With consumer prices also falling, the pressure on the ECB to ease monetary policy further by boosting its quantitative easing scheme is high, but the lending survey may have won it some breathing space.
“For the ECB this is a key piece of information, which the hawks will use perhaps to say ‘wait a minute’ to the doves who want to beef up QE,” said Martin van Vliet, senior rate strategist at ING.
German 10-year yields - the euro zone benchmark - were up 7 basis points on the day at 0.637 percent, the highest level seen since Oct. 20. They fell as low as 0.55 percent after the earlier producer prices data.
All other euro zone bonds were up between 4-7 bps.
The ECB’s Governing Council meets in Malta on Thursday and markets expect President Mario Draghi to highlight a willingness to act to boost inflation, but stop short of adjusting its current 60 billion euros a month of asset purchases.
“QE continues to feed through the real economy,” said Christel Aranda-Hassel, director, European Economics at Credit Suisse. “The ECB can steer clear from providing additional measures just yet.”
Nevertheless, the ECB is widely expected to act in coming months. Many predict a supercharged QE scheme to be announced in December.

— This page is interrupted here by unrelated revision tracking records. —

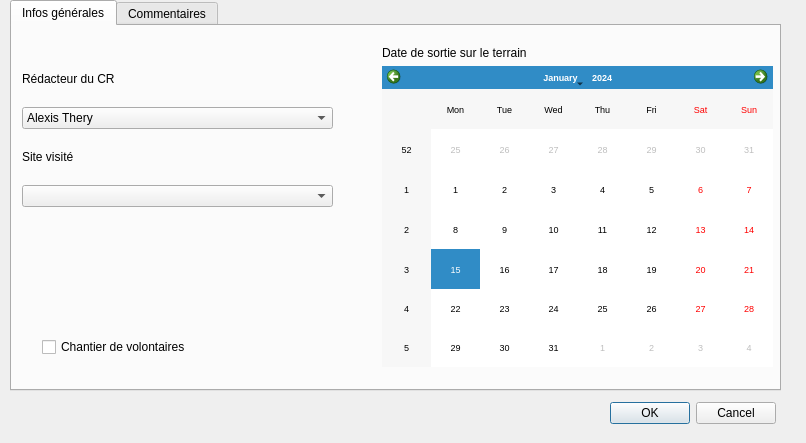
Above: ui_bdtravaux_sortie.ui from VincentD/bdtravaux before the change. Below: the same form after it.
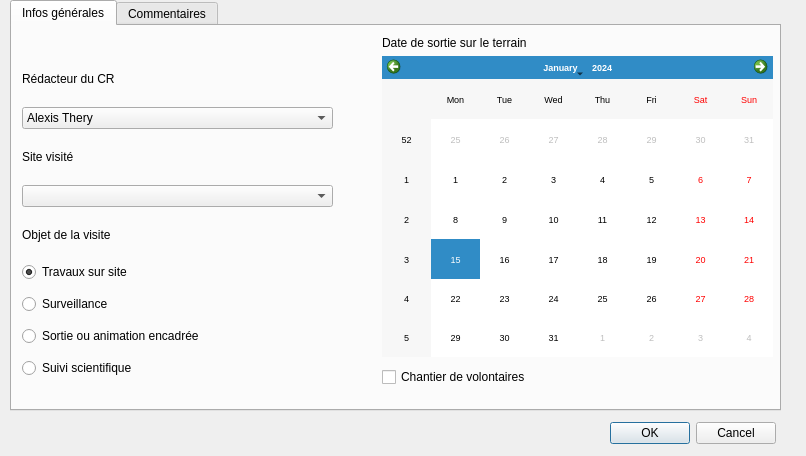
That is the form after the change.

Commit message: Module "sortie" : ajouté des QRadioButtons dans un QGroupBox pour que 'utilisateur indique le motif de sa visite sur le site. Ces QRadioButtons renvoient l'objet objetVisiText, dnas lequel est contenu le texte du bouton radio sélectionné, qui sera entré en base de données.

Patch:
```diff
--- a/ui_bdtravaux_sortie.ui
+++ b/ui_bdtravaux_sortie.ui
@@ -7,7 +7,7 @@
     <x>0</x>
     <y>0</y>
     <width>806</width>
-    <height>443</height>
+    <height>456</height>
    </rect>
   </property>
   <property name="windowTitle">
@@ -17,7 +17,7 @@
    <property name="geometry">
     <rect>
      <x>600</x>
-     <y>400</y>
+     <y>420</y>
      <width>176</width>
      <height>27</height>
     </rect>
@@ -35,7 +35,7 @@
      <x>10</x>
      <y>0</y>
      <width>771</width>
-     <height>391</height>
+     <height>411</height>
     </rect>
    </property>
    <property name="focusPolicy">
@@ -130,7 +130,7 @@
      <property name="geometry">
       <rect>
        <x>370</x>
-       <y>20</y>
+       <y>10</y>
        <width>391</width>
        <height>321</height>
       </rect>
@@ -173,12 +173,25 @@
       </item>
      </layout>
     </widget>
+    <widget class="QLabel" name="label">
+     <property name="geometry">
+      <rect>
+       <x>10</x>
+       <y>200</y>
+       <width>227</width>
+       <height>17</height>
+      </rect>
+     </property>
+     <property name="text">
+      <string>Objet de la visite</string>
+     </property>
+    </widget>
     <widget class="QCheckBox" name="chantvol">
      <property name="geometry">
       <rect>
-       <x>30</x>
-       <y>310</y>
-       <width>191</width>
+       <x>370</x>
+       <y>340</y>
+       <width>389</width>
        <height>22</height>
       </rect>
      </property>
@@ -186,6 +199,61 @@
       <string>Chantier de volontaires</string>
      </property>
     </widget>
+    <widget class="QWidget" name="">
+     <property name="geometry">
+      <rect>
+       <x>10</x>
+       <y>230</y>
+       <width>229</width>
+       <height>131</height>
+      </rect>
+     </property>
+     <layout class="QVBoxLayout" name="obj_layout">
+      <item>
+       <widget class="QRadioButton" name="obj_travaux">
+        <property name="text">
+         <string>Travaux sur site</string>
+        </property>
+        <property name="checked">
+         <bool>true</bool>
+        </property>
+        <attribute name="buttonGroup">
+         <string notr="true">objetvisite</string>
+        </attribute>
+       </widget>
+      </item>
+      <item>
+       <widget class="QRadioButton" name="obj_surv">
+        <property name="text">
+         <string>Surveillance</string>
+        </property>
+        <attribute name="buttonGroup">
+         <string notr="true">objetvisite</string>
+        </attribute>
+       </widget>
+      </item>
+      <item>
+       <widget class="QRadioButton" name="obj_sortie">
+        <property name="text">
+         <string>Sortie ou animation encadrée</string>
+        </property>
+        <attribute name="buttonGroup">
+         <string notr="true">objetvisite</string>
+        </attribute>
+       </widget>
+      </item>
+      <item>
+       <widget class="QRadioButton" name="obj_suivi">
+        <property name="text">
+         <string>Suivi scientifique</string>
+        </property>
+        <attribute name="buttonGroup">
+         <string notr="true">objetvisite</string>
+        </attribute>
+       </widget>
+      </item>
+     </layout>
+    </widget>
    </widget>
    <widget class="QWidget" name="tab_comm">
     <attribute name="title">
```
Left out of the diff: 3 changed lines with no effect on the pictures. The commit also changes 3 other files.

Despite a rise of more than 10 basis points this month, the most closely watched barometer of the market’s inflation expectations, the five-year, five-year breakeven forward , remains below the ECB’s target of just below 2 percent. The measure, which shows where markets expect 2025 forecasts to be in 2020, traded around 1.69 percent.
“Renewed global disinflationary pressures make it harder for the ECB to achieve its target not just this year or next year but in the medium term as well,” said Nick Stamenkovic, bond strategist at RIA Capital Markets.
Bank of Spain Governor Luis Maria Linde became the latest policymaker to suggest the ECB might extend or modify its QE programme on Tuesday.
The ECB won’t do that at its meeting on Thursday, according to all but one of 20 euro money market traders polled by Reuters on Monday. But 15 of them expected it to announce new measures at a later date. (Editing by Larry King/Ruth Pitchford)